GIVEN INFORMATION:
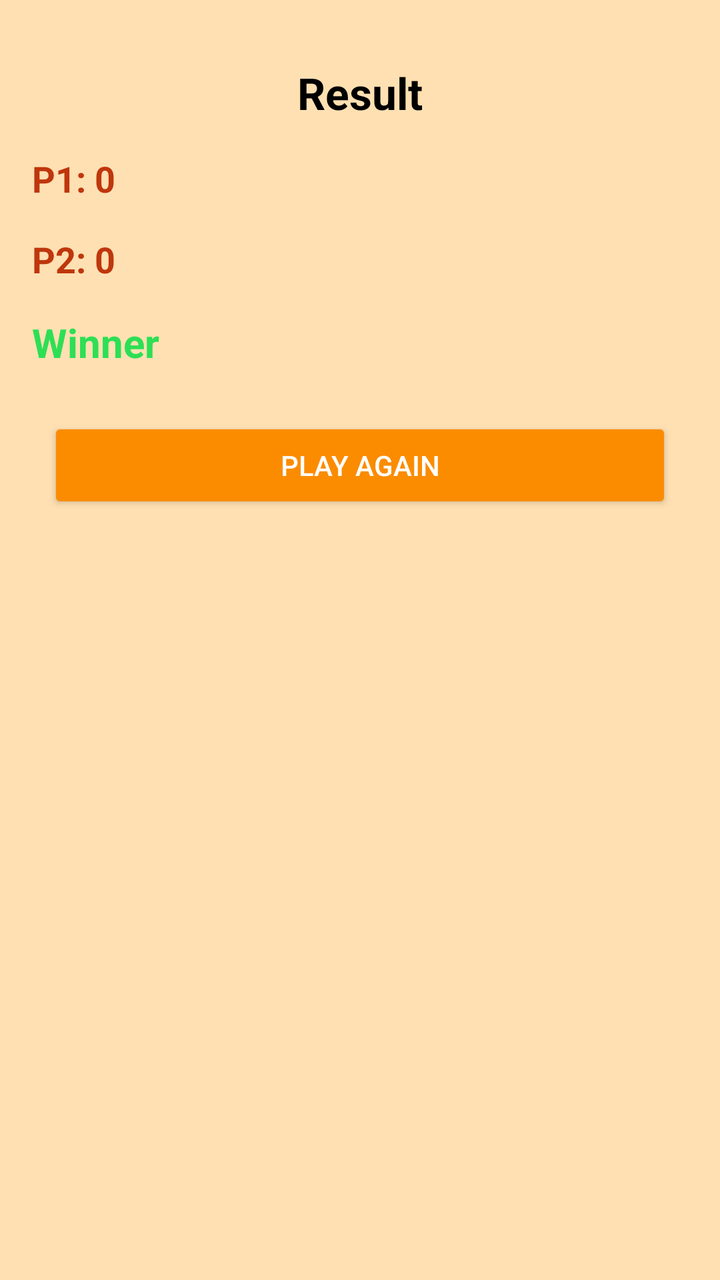
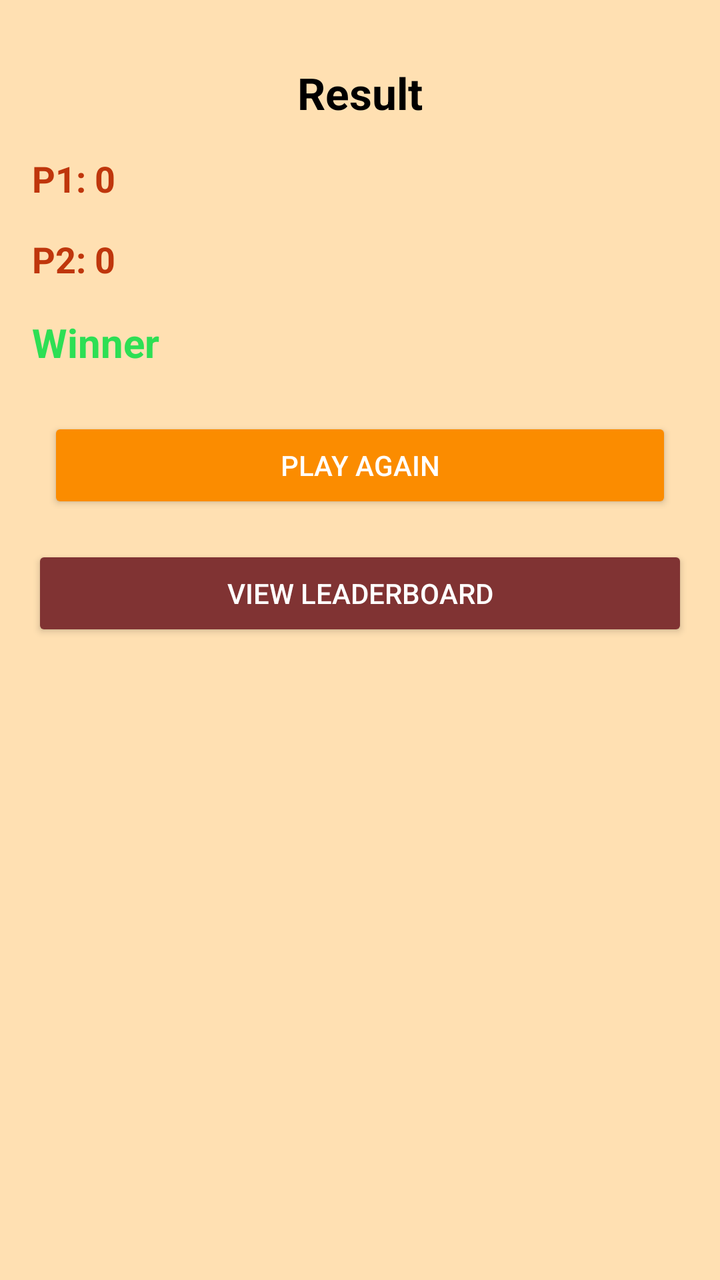

Screens rendered from an Android XML layout before and after an edit, with the pre-edit source and the edit as a unified diff.
<!-- AndroidManifest.xml: application theme Theme.Game1 -->
<!-- res/layout/activity_start.xml -->
<?xml version="1.0" encoding="utf-8"?>
<androidx.constraintlayout.widget.ConstraintLayout
    xmlns:android="http://schemas.android.com/apk/res/android"
    xmlns:app="http://schemas.android.com/apk/res-auto"
    android:layout_width="match_parent"
    android:layout_height="match_parent"
    android:textStyle="bold"
    android:background="#FFE0B2">


    <TextView
        android:id="@+id/txt_result"
        android:layout_width="wrap_content"
        android:layout_height="wrap_content"
        android:text="Result"
        android:textColor="#000"
        android:textSize="22sp"
        android:textStyle="bold"
        app:layout_constraintBottom_toBottomOf="parent"
        app:layout_constraintEnd_toEndOf="parent"
        app:layout_constraintStart_toStartOf="parent"
        app:layout_constraintTop_toTopOf="parent"
        app:layout_constraintVertical_bias="0.052" />

    <TextView
        android:id="@+id/txt_p1"
        android:layout_width="wrap_content"
        android:layout_height="wrap_content"
        android:text="P1: 0"
        android:textSize="18sp"
        app:layout_constraintTop_toBottomOf="@id/txt_result"
        app:layout_constraintStart_toStartOf="parent"
        android:layout_margin="16dp"
        android:textStyle="bold"
        android:textColor="#BF360C"/>


    <TextView
        android:id="@+id/txt_p2"
        android:layout_width="wrap_content"
        android:layout_height="wrap_content"
        android:text="P2: 0"
        android:textSize="18sp"
        app:layout_constraintTop_toBottomOf="@id/txt_p1"
        app:layout_constraintStart_toStartOf="parent"
        android:layout_margin="16dp"
        android:textStyle="bold"
        android:textColor="#BF360C"/>

    <TextView
        android:id="@+id/txt_winner"
        android:layout_width="wrap_content"
        android:layout_height="wrap_content"
        android:text="Winner"
        android:textSize="20sp"
        android:textStyle="bold"
        app:layout_constraintTop_toBottomOf="@id/txt_p2"
        app:layout_constraintStart_toStartOf="parent"
        android:layout_margin="16dp"
        android:textColor="#D807DE43"/>

    <Button
        android:id="@+id/btn_play_again"
        android:layout_width="0dp"
        android:layout_height="wrap_content"
        android:text="Play Again"
        android:backgroundTint="#FB8C00"
        android:textColor="@android:color/white"
        app:layout_constraintTop_toBottomOf="@id/txt_winner"
        app:layout_constraintStart_toStartOf="parent"
        app:layout_constraintEnd_toEndOf="parent"
        android:layout_margin="24dp"/>

</androidx.constraintlayout.widget.ConstraintLayout>
<!-- resources referenced by this layout -->
<resources>
  <style name="Theme.Game1" parent="Base.Theme.Game1" />
  <style name="Base.Theme.Game1" parent="Theme.Material3.DayNight.NoActionBar">
          
          
      </style>
</resources>

<!-- the commit's change to res/layout/activity_start.xml (unified diff, before → after) -->
@@ -71,4 +71,16 @@
         app:layout_constraintEnd_toEndOf="parent"
         android:layout_margin="24dp"/>
 
+    <Button
+        android:id="@+id/btn_leaderboard"
+        android:layout_width="0dp"
+        android:layout_height="wrap_content"
+        android:text="View Leaderboard"
+        android:backgroundTint="#803333"
+        android:textColor="@android:color/white"
+        app:layout_constraintTop_toBottomOf="@id/btn_play_again"
+        app:layout_constraintStart_toStartOf="parent"
+        app:layout_constraintEnd_toEndOf="parent"
+        android:layout_margin="16dp"/>
+
 </androidx.constraintlayout.widget.ConstraintLayout>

THE PROBLEM: Give the listing again exactly, minus its images.

ANSWER TO THIS EXERCISE:
Screens rendered from an Android XML layout before and after an edit, with the pre-edit source and the edit as a unified diff.
<!-- AndroidManifest.xml: application theme Theme.Game1 -->
<!-- res/layout/activity_start.xml -->
<?xml version="1.0" encoding="utf-8"?>
<androidx.constraintlayout.widget.ConstraintLayout
    xmlns:android="http://schemas.android.com/apk/res/android"
    xmlns:app="http://schemas.android.com/apk/res-auto"
    android:layout_width="match_parent"
    android:layout_height="match_parent"
    android:textStyle="bold"
    android:background="#FFE0B2">


    <TextView
        android:id="@+id/txt_result"
        android:layout_width="wrap_content"
        android:layout_height="wrap_content"
        android:text="Result"
        android:textColor="#000"
        android:textSize="22sp"
        android:textStyle="bold"
        app:layout_constraintBottom_toBottomOf="parent"
        app:layout_constraintEnd_toEndOf="parent"
        app:layout_constraintStart_toStartOf="parent"
        app:layout_constraintTop_toTopOf="parent"
        app:layout_constraintVertical_bias="0.052" />

    <TextView
        android:id="@+id/txt_p1"
        android:layout_width="wrap_content"
        android:layout_height="wrap_content"
        android:text="P1: 0"
        android:textSize="18sp"
        app:layout_constraintTop_toBottomOf="@id/txt_result"
        app:layout_constraintStart_toStartOf="parent"
        android:layout_margin="16dp"
        android:textStyle="bold"
        android:textColor="#BF360C"/>


    <TextView
        android:id="@+id/txt_p2"
        android:layout_width="wrap_content"
        android:layout_height="wrap_content"
        android:text="P2: 0"
        android:textSize="18sp"
        app:layout_constraintTop_toBottomOf="@id/txt_p1"
        app:layout_constraintStart_toStartOf="parent"
        android:layout_margin="16dp"
        android:textStyle="bold"
        android:textColor="#BF360C"/>

    <TextView
        android:id="@+id/txt_winner"
        android:layout_width="wrap_content"
        android:layout_height="wrap_content"
        android:text="Winner"
        android:textSize="20sp"
        android:textStyle="bold"
        app:layout_constraintTop_toBottomOf="@id/txt_p2"
        app:layout_constraintStart_toStartOf="parent"
        android:layout_margin="16dp"
        android:textColor="#D807DE43"/>

    <Button
        android:id="@+id/btn_play_again"
        android:layout_width="0dp"
        android:layout_height="wrap_content"
        android:text="Play Again"
        android:backgroundTint="#FB8C00"
        android:textColor="@android:color/white"
        app:layout_constraintTop_toBottomOf="@id/txt_winner"
        app:layout_constraintStart_toStartOf="parent"
        app:layout_constraintEnd_toEndOf="parent"
        android:layout_margin="24dp"/>

</androidx.constraintlayout.widget.ConstraintLayout>
<!-- resources referenced by this layout -->
<resources>
  <style name="Theme.Game1" parent="Base.Theme.Game1" />
  <style name="Base.Theme.Game1" parent="Theme.Material3.DayNight.NoActionBar">
          
          
      </style>
</resources>

<!-- the commit's change to res/layout/activity_start.xml (unified diff, before → after) -->
@@ -71,4 +71,16 @@
         app:layout_constraintEnd_toEndOf="parent"
         android:layout_margin="24dp"/>
 
+    <Button
+        android:id="@+id/btn_leaderboard"
+        android:layout_width="0dp"
+        android:layout_height="wrap_content"
+        android:text="View Leaderboard"
+        android:backgroundTint="#803333"
+        android:textColor="@android:color/white"
+        app:layout_constraintTop_toBottomOf="@id/btn_play_again"
+        app:layout_constraintStart_toStartOf="parent"
+        app:layout_constraintEnd_toEndOf="parent"
+        android:layout_margin="16dp"/>
+
 </androidx.constraintlayout.widget.ConstraintLayout>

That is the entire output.